Oct 05 2010

Barriers to Reducing IT Costs & Cybersecurity Awareness


Response Roadblocks

When staring down the ongoing budget crisis, many IT departments in higher education have sought ways to reduce costs, but have often been stymied in the process. According to the 2010 EDUCAUSE study, Responding to Recession: IT Funding and Cost Management in Higher Education, the No. 1 barrier to reducing IT costs is the unacceptability of reducing service levels on campus (according to 49 percent of respondents).

Barriers to Reducing IT Costs

49.1%   Unacceptability of reducing service levels
32.5%   Resistance to change outside the IT organization
29.4%   Lack of availability of upfront funding
19.6%   Insufficient staff skills in central IT
19%      Lack of executive sponsorship for change
12.8%   Decentralized nature of IT management
16.6%   Institutional budget policies
15.3%   Collective bargaining agreements
11.7%   Resistance to change within IT
11.7%   Other

Source: Responding to Recession: IT Funding and Cost Management in Higher Education, EDUCAUSE

Cybersecurity Awareness

October is National Cyber Security Awareness Month. The rash of recent data breaches, such as the one reported by the University of Maine on June 29, shows that cybersecurity is an ongoing struggle for institutions. The National Cyber Security Alliance has developed a cybersecurity tip sheet for college administrators, which offers valuable tips for addressing unique college campus security concerns. Schools are advised to follow these suggestions, among others:

  • Set policies on e-mail and network logons that require students to use long, complex passwords that they are prompted to update at least every 60 days.
  • Include or update cybersecurity best practices in student handbooks and orientation materials.
  • Create a plan to notify students, faculty and staff in the event of a data breach.

Source: National Cyber Security Alliance (staysafeonline.org)

Much Ado About Plagiarism

Plagiarism in higher education is a hotly debated topic. Students' familiarity and reliance on the Internet for research has led many to believe that Internet-based plagiarism is rampant, but is it really? Not according to “Rational Ignorance in Education: A Field Experiment in Student Plagiarism,” a study conducted by Thomas S. Dee and Brian A. Jacob for the National Bureau of Economic Research. The study reports that plagiarism occurred in 3.3 percent of the research papers examined in the study. The quick fix? A web-based tutorial on understanding and avoiding plagiarism reduced instances to 1.3 percent.
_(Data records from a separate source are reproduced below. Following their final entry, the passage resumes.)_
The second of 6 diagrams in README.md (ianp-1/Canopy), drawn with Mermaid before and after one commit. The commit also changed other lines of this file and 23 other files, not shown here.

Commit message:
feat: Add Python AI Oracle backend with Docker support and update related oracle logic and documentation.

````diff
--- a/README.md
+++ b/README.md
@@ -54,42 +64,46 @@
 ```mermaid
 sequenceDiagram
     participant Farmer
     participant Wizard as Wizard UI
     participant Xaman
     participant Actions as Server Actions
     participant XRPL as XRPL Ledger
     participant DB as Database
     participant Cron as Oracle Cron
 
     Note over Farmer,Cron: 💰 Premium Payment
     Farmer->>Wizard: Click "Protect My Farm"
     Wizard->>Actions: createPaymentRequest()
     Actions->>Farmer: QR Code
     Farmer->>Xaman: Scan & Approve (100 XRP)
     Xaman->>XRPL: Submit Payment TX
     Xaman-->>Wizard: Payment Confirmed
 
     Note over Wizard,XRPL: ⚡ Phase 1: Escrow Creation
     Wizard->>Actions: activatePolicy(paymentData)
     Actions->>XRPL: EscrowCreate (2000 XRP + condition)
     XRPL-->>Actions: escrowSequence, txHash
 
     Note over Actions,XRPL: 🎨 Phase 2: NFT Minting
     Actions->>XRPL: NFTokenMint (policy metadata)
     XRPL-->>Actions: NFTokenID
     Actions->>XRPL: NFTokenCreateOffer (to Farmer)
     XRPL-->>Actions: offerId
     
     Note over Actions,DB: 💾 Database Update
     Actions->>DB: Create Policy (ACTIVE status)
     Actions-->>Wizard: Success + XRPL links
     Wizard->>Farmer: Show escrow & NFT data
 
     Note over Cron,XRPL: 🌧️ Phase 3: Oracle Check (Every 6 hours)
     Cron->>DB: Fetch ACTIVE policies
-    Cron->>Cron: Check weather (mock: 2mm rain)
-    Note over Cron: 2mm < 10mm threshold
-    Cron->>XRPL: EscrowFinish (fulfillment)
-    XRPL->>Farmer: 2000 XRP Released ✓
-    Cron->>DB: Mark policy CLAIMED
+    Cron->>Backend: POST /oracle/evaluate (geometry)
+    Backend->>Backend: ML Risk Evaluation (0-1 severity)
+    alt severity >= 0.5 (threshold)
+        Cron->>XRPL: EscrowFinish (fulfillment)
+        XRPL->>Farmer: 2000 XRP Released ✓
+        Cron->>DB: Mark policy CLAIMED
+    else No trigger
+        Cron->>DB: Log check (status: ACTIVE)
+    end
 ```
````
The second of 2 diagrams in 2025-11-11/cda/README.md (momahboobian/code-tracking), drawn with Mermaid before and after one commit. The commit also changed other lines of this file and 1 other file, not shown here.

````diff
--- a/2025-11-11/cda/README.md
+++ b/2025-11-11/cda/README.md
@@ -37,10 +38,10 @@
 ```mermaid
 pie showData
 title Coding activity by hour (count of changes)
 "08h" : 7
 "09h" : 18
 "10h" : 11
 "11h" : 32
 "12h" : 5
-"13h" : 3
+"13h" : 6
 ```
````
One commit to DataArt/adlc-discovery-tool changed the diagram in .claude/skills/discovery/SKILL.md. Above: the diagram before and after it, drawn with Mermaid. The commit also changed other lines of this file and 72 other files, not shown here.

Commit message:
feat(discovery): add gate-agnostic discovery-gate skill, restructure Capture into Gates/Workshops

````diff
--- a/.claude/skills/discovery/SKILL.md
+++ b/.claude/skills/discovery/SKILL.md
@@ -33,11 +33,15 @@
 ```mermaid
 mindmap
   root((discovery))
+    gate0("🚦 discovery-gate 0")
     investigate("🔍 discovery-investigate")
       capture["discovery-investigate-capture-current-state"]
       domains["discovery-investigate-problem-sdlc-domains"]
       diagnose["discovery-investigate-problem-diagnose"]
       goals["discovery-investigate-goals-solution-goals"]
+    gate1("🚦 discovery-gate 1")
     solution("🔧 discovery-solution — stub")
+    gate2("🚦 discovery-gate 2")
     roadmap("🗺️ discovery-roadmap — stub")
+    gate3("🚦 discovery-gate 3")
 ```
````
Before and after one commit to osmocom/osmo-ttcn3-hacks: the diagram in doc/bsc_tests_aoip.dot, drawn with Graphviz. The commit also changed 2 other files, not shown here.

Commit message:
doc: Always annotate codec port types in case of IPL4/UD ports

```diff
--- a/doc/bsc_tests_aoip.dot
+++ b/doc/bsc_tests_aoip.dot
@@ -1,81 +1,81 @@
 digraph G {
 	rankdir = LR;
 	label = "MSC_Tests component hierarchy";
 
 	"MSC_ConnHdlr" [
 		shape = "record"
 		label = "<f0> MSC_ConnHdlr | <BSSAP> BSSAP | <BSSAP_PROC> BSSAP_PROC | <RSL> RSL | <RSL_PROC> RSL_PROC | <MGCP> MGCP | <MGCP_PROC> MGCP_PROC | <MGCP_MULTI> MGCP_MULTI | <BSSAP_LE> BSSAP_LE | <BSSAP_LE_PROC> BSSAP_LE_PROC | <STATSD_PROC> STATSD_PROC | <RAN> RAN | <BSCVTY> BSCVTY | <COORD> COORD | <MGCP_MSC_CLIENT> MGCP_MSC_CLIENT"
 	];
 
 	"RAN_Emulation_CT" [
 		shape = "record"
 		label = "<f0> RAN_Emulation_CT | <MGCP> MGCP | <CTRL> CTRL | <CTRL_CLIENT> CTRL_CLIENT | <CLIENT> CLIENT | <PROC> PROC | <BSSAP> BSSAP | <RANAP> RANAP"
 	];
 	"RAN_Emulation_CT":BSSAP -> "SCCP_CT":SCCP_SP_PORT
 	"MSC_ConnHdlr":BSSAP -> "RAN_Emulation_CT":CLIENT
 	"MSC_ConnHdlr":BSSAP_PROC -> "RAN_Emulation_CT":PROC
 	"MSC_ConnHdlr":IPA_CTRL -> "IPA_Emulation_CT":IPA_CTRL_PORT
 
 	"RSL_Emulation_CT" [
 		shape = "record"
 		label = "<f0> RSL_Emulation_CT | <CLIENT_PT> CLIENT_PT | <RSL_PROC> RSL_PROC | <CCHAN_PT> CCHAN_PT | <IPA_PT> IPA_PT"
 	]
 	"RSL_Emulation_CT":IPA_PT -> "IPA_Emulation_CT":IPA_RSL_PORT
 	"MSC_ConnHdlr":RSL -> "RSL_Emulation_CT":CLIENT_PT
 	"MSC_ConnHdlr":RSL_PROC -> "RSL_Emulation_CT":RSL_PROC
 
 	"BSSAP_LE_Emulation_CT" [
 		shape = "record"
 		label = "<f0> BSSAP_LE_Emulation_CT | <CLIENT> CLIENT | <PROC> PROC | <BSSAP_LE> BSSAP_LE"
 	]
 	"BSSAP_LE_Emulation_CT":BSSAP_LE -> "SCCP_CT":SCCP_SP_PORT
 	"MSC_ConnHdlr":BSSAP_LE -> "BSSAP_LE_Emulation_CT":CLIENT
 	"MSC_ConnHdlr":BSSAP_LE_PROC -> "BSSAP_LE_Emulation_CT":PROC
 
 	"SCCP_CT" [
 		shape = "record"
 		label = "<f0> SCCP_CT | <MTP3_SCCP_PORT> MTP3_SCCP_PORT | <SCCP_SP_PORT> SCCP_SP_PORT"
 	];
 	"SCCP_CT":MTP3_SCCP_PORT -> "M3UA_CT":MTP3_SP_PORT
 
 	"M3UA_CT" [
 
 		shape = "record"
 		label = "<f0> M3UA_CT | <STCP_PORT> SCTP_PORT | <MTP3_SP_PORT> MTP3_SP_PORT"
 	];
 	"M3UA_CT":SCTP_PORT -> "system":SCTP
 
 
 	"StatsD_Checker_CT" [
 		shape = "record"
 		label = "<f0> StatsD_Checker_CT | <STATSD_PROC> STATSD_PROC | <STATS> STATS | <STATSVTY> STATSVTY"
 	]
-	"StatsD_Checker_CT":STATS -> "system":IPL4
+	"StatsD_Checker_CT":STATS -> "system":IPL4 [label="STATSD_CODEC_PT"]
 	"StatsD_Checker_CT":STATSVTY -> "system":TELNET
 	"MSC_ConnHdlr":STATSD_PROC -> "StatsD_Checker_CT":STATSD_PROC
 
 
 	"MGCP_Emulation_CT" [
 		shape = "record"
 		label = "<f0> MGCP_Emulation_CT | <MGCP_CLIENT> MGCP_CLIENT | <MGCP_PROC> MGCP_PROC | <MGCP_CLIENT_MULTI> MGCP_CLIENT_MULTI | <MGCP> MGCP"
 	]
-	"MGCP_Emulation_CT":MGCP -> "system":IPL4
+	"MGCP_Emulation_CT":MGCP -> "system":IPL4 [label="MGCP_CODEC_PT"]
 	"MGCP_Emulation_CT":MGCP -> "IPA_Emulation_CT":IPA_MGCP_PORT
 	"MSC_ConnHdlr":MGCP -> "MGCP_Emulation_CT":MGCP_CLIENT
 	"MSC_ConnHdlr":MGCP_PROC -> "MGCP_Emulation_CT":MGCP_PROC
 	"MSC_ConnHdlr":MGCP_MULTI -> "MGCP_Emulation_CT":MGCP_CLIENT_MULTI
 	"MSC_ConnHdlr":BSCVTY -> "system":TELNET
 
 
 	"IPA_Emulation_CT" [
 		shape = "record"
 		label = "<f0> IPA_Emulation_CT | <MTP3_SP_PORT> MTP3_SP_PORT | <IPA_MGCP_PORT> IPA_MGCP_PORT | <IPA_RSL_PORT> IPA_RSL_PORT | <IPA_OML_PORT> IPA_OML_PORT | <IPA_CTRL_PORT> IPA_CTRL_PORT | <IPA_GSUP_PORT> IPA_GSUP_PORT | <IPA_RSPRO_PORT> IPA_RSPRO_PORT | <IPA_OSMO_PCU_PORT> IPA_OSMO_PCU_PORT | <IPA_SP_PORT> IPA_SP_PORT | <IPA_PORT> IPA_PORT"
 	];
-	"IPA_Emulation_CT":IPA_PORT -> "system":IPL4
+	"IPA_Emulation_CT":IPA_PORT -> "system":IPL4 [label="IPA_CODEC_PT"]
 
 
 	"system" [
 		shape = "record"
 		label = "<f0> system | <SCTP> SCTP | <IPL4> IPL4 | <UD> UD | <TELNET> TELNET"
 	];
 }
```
Source: “Rational Ignorance in Education: A Field Experiment in Student Plagiarism,” Thomas S. Dee and Brian A. Jacob

A (Not So Great) Need for Speed

The Federal Communications Commission report “Broadband Performance,” released in August, which was used to craft the National Broadband Plan, reveals some interesting information about the state of broadband in the United States. Among other things, the report notes that actual download-speed demands ranged from 0.5 to 7 megabits per second, and that 4Mbps is sufficient for 80 percent of users. The report also notes that usage is increasing with greater adoption of video and interactive applications.

Source: “Broadband Performance,” Federal Communications Commission